### What is needed
Every line of the material must be written out again unchanged.

__________________________________________________

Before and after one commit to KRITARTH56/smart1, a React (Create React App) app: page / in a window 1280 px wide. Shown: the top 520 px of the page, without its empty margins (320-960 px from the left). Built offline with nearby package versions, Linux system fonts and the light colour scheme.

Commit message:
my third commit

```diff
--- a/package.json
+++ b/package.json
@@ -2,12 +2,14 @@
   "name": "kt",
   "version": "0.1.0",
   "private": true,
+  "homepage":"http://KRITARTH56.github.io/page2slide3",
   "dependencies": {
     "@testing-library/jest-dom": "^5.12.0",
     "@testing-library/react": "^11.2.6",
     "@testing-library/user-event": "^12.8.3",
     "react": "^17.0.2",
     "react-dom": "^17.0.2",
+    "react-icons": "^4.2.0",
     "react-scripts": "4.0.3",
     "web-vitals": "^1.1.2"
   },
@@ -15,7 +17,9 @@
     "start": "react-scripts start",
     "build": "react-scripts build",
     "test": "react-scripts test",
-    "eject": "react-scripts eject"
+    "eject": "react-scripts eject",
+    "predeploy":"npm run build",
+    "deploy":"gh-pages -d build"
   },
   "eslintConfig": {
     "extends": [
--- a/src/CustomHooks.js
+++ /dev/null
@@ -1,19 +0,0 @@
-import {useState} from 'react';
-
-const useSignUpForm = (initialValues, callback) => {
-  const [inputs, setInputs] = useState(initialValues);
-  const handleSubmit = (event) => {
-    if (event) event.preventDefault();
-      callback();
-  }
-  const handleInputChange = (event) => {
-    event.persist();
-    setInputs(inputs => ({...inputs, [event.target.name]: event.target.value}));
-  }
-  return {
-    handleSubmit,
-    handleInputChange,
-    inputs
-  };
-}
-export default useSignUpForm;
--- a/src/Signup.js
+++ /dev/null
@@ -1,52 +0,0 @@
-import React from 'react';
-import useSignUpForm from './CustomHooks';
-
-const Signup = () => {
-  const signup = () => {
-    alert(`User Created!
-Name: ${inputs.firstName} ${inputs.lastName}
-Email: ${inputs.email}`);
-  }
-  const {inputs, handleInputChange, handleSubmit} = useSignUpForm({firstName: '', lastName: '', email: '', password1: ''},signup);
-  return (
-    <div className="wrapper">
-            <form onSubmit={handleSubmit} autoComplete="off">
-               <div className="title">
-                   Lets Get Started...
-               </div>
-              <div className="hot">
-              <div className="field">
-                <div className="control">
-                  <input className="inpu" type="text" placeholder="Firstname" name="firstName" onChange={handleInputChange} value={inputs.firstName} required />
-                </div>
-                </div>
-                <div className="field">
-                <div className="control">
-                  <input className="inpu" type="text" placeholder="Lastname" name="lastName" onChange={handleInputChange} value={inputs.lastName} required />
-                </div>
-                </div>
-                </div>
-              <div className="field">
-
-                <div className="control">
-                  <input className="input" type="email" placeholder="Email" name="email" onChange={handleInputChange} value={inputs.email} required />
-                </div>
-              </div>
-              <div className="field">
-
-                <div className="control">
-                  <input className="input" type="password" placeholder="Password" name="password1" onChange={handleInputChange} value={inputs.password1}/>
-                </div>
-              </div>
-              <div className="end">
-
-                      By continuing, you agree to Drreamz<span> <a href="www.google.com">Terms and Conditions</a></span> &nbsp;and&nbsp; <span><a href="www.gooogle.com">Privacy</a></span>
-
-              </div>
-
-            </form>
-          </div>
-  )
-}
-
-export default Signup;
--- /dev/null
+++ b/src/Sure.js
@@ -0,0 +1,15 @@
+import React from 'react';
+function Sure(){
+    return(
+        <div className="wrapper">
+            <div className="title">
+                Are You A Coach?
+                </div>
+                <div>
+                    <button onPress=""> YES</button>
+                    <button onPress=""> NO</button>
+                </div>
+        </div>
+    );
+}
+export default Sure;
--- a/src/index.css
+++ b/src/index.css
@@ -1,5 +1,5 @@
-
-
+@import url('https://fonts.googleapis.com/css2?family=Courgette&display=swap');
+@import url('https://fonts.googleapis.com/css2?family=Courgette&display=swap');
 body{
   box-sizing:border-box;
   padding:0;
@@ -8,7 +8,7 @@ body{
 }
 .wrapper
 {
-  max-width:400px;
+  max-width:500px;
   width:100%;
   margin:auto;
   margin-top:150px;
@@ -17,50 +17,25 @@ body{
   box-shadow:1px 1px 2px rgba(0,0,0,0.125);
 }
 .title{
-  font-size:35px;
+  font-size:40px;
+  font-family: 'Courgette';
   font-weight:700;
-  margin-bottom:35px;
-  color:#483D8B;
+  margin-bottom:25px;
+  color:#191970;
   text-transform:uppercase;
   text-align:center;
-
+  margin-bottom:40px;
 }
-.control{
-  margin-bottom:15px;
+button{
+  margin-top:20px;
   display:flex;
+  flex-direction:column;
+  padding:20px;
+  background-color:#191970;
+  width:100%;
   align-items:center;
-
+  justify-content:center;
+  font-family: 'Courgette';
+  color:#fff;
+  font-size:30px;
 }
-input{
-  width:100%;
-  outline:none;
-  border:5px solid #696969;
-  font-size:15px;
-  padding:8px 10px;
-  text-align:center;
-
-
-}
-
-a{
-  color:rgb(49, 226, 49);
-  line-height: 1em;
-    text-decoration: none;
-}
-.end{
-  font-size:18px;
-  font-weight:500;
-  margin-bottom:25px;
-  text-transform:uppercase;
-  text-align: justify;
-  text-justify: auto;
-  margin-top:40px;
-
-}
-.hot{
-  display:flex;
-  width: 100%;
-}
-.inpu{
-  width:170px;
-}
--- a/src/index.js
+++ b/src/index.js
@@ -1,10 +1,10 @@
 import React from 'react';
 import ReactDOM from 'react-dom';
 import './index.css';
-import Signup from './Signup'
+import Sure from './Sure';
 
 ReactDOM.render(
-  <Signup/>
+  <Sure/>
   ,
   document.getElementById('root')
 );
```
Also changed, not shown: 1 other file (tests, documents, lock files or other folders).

__________________________________________________

### Expected answer
Before and after one commit to KRITARTH56/smart1, a React (Create React App) app: page / in a window 1280 px wide. Shown: the top 520 px of the page, without its empty margins (320-960 px from the left). Built offline with nearby package versions, Linux system fonts and the light colour scheme.

Commit message:
my third commit

```diff
--- a/package.json
+++ b/package.json
@@ -2,12 +2,14 @@
   "name": "kt",
   "version": "0.1.0",
   "private": true,
+  "homepage":"http://KRITARTH56.github.io/page2slide3",
   "dependencies": {
     "@testing-library/jest-dom": "^5.12.0",
     "@testing-library/react": "^11.2.6",
     "@testing-library/user-event": "^12.8.3",
     "react": "^17.0.2",
     "react-dom": "^17.0.2",
+    "react-icons": "^4.2.0",
     "react-scripts": "4.0.3",
     "web-vitals": "^1.1.2"
   },
@@ -15,7 +17,9 @@
     "start": "react-scripts start",
     "build": "react-scripts build",
     "test": "react-scripts test",
-    "eject": "react-scripts eject"
+    "eject": "react-scripts eject",
+    "predeploy":"npm run build",
+    "deploy":"gh-pages -d build"
   },
   "eslintConfig": {
     "extends": [
--- a/src/CustomHooks.js
+++ /dev/null
@@ -1,19 +0,0 @@
-import {useState} from 'react';
-
-const useSignUpForm = (initialValues, callback) => {
-  const [inputs, setInputs] = useState(initialValues);
-  const handleSubmit = (event) => {
-    if (event) event.preventDefault();
-      callback();
-  }
-  const handleInputChange = (event) => {
-    event.persist();
-    setInputs(inputs => ({...inputs, [event.target.name]: event.target.value}));
-  }
-  return {
-    handleSubmit,
-    handleInputChange,
-    inputs
-  };
-}
-export default useSignUpForm;
--- a/src/Signup.js
+++ /dev/null
@@ -1,52 +0,0 @@
-import React from 'react';
-import useSignUpForm from './CustomHooks';
-
-const Signup = () => {
-  const signup = () => {
-    alert(`User Created!
-Name: ${inputs.firstName} ${inputs.lastName}
-Email: ${inputs.email}`);
-  }
-  const {inputs, handleInputChange, handleSubmit} = useSignUpForm({firstName: '', lastName: '', email: '', password1: ''},signup);
-  return (
-    <div className="wrapper">
-            <form onSubmit={handleSubmit} autoComplete="off">
-               <div className="title">
-                   Lets Get Started...
-               </div>
-              <div className="hot">
-              <div className="field">
-                <div className="control">
-                  <input className="inpu" type="text" placeholder="Firstname" name="firstName" onChange={handleInputChange} value={inputs.firstName} required />
-                </div>
-                </div>
-                <div className="field">
-                <div className="control">
-                  <input className="inpu" type="text" placeholder="Lastname" name="lastName" onChange={handleInputChange} value={inputs.lastName} required />
-                </div>
-                </div>
-                </div>
-              <div className="field">
-
-                <div className="control">
-                  <input className="input" type="email" placeholder="Email" name="email" onChange={handleInputChange} value={inputs.email} required />
-                </div>
-              </div>
-              <div className="field">
-
-                <div className="control">
-                  <input className="input" type="password" placeholder="Password" name="password1" onChange={handleInputChange} value={inputs.password1}/>
-                </div>
-              </div>
-              <div className="end">
-
-                      By continuing, you agree to Drreamz<span> <a href="www.google.com">Terms and Conditions</a></span> &nbsp;and&nbsp; <span><a href="www.gooogle.com">Privacy</a></span>
-
-              </div>
-
-            </form>
-          </div>
-  )
-}
-
-export default Signup;
--- /dev/null
+++ b/src/Sure.js
@@ -0,0 +1,15 @@
+import React from 'react';
+function Sure(){
+    return(
+        <div className="wrapper">
+            <div className="title">
+                Are You A Coach?
+                </div>
+                <div>
+                    <button onPress=""> YES</button>
+                    <button onPress=""> NO</button>
+                </div>
+        </div>
+    );
+}
+export default Sure;
--- a/src/index.css
+++ b/src/index.css
@@ -1,5 +1,5 @@
-
-
+@import url('https://fonts.googleapis.com/css2?family=Courgette&display=swap');
+@import url('https://fonts.googleapis.com/css2?family=Courgette&display=swap');
 body{
   box-sizing:border-box;
   padding:0;
@@ -8,7 +8,7 @@ body{
 }
 .wrapper
 {
-  max-width:400px;
+  max-width:500px;
   width:100%;
   margin:auto;
   margin-top:150px;
@@ -17,50 +17,25 @@ body{
   box-shadow:1px 1px 2px rgba(0,0,0,0.125);
 }
 .title{
-  font-size:35px;
+  font-size:40px;
+  font-family: 'Courgette';
   font-weight:700;
-  margin-bottom:35px;
-  color:#483D8B;
+  margin-bottom:25px;
+  color:#191970;
   text-transform:uppercase;
   text-align:center;
-
+  margin-bottom:40px;
 }
-.control{
-  margin-bottom:15px;
+button{
+  margin-top:20px;
   display:flex;
+  flex-direction:column;
+  padding:20px;
+  background-color:#191970;
+  width:100%;
   align-items:center;
-
+  justify-content:center;
+  font-family: 'Courgette';
+  color:#fff;
+  font-size:30px;
 }
-input{
-  width:100%;
-  outline:none;
-  border:5px solid #696969;
-  font-size:15px;
-  padding:8px 10px;
-  text-align:center;
-
-
-}
-
-a{
-  color:rgb(49, 226, 49);
-  line-height: 1em;
-    text-decoration: none;
-}
-.end{
-  font-size:18px;
-  font-weight:500;
-  margin-bottom:25px;
-  text-transform:uppercase;
-  text-align: justify;
-  text-justify: auto;
-  margin-top:40px;
-
-}
-.hot{
-  display:flex;
-  width: 100%;
-}
-.inpu{
-  width:170px;
-}
--- a/src/index.js
+++ b/src/index.js
@@ -1,10 +1,10 @@
 import React from 'react';
 import ReactDOM from 'react-dom';
 import './index.css';
-import Signup from './Signup'
+import Sure from './Sure';
 
 ReactDOM.render(
-  <Signup/>
+  <Sure/>
   ,
   document.getElementById('root')
 );
```
Also changed, not shown: 1 other file (tests, documents, lock files or other folders).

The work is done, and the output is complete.